▶ _DIRECTIONS FOR THIS TASK_:
Among the entries below, which lines include the string "text"? Show each one.

▶ _MATERIAL PROVIDED_:

------

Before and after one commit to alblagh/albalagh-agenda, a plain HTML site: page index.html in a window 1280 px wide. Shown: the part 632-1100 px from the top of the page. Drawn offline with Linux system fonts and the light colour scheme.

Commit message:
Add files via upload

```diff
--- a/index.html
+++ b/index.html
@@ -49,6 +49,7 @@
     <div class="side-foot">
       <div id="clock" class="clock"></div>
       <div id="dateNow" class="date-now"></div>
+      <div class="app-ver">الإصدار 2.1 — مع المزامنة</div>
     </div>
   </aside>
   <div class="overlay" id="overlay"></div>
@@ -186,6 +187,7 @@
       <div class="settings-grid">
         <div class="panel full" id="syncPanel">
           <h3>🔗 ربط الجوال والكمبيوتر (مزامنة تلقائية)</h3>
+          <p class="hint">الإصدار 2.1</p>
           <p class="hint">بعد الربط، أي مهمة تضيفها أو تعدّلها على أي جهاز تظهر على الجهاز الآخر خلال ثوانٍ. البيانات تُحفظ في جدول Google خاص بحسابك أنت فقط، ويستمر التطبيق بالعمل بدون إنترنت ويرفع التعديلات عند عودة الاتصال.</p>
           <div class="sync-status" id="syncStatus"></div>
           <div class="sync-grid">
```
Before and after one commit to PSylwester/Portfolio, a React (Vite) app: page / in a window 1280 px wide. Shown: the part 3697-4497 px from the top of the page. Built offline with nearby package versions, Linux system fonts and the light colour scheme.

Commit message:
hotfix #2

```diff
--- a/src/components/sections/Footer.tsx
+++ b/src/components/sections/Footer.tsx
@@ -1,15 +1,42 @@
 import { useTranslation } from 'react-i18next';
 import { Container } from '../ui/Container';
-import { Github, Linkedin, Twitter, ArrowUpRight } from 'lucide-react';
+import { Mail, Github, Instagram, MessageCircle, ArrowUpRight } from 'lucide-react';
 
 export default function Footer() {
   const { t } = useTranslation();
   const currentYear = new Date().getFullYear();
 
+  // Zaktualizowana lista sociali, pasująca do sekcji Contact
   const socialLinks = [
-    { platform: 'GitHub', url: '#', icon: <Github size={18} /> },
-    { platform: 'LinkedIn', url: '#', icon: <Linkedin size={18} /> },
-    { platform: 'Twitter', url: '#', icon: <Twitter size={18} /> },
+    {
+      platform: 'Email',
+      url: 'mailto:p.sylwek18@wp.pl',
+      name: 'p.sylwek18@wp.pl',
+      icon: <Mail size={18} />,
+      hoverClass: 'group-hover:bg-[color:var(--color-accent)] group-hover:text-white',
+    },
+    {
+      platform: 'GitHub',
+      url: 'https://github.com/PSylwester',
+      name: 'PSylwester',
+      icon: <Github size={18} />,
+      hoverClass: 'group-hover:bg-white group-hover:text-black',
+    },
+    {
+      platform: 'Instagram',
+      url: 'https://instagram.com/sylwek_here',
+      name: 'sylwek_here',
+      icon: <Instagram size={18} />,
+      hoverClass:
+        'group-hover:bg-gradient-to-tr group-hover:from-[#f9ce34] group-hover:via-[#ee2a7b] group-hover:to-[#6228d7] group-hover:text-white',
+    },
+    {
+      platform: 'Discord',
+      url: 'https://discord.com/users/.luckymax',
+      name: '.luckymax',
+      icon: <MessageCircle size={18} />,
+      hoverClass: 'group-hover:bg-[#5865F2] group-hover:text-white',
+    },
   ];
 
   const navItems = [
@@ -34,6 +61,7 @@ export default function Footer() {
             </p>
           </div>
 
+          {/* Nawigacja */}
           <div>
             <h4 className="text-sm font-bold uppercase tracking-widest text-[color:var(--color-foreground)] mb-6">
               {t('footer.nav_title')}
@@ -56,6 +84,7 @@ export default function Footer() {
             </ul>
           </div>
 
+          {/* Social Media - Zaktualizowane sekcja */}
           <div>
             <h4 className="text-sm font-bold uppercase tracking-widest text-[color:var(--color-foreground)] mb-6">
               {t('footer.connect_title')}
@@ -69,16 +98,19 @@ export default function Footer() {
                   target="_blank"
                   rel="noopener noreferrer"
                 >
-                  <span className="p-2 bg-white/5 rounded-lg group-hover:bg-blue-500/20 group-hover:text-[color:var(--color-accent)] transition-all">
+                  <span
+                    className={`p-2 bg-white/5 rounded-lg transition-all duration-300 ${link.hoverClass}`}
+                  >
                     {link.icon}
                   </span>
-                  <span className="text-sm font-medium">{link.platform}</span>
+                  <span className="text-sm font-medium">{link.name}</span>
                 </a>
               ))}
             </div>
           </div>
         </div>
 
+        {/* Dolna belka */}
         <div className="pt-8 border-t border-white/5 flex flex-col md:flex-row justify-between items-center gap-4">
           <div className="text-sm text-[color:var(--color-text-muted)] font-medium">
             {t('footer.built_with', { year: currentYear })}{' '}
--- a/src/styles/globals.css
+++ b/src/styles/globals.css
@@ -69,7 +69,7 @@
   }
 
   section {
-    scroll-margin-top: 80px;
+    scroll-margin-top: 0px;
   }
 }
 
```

------

▶ _RESULT_:
+      hoverClass: 'group-hover:bg-[color:var(--color-accent)] group-hover:text-white',
+      hoverClass: 'group-hover:bg-white group-hover:text-black',
+        'group-hover:bg-gradient-to-tr group-hover:from-[#f9ce34] group-hover:via-[#ee2a7b] group-hover:to-[#6228d7] group-hover:text-white',
+      hoverClass: 'group-hover:bg-[#5865F2] group-hover:text-white',
             <h4 className="text-sm font-bold uppercase tracking-widest text-[color:var(--color-foreground)] mb-6">
             <h4 className="text-sm font-bold uppercase tracking-widest text-[color:var(--color-foreground)] mb-6">
-                  <span className="p-2 bg-white/5 rounded-lg group-hover:bg-blue-500/20 group-hover:text-[color:var(--color-accent)] transition-all">
-                  <span className="text-sm font-medium">{link.platform}</span>
+                  <span className="text-sm font-medium">{link.name}</span>
           <div className="text-sm text-[color:var(--color-text-muted)] font-medium">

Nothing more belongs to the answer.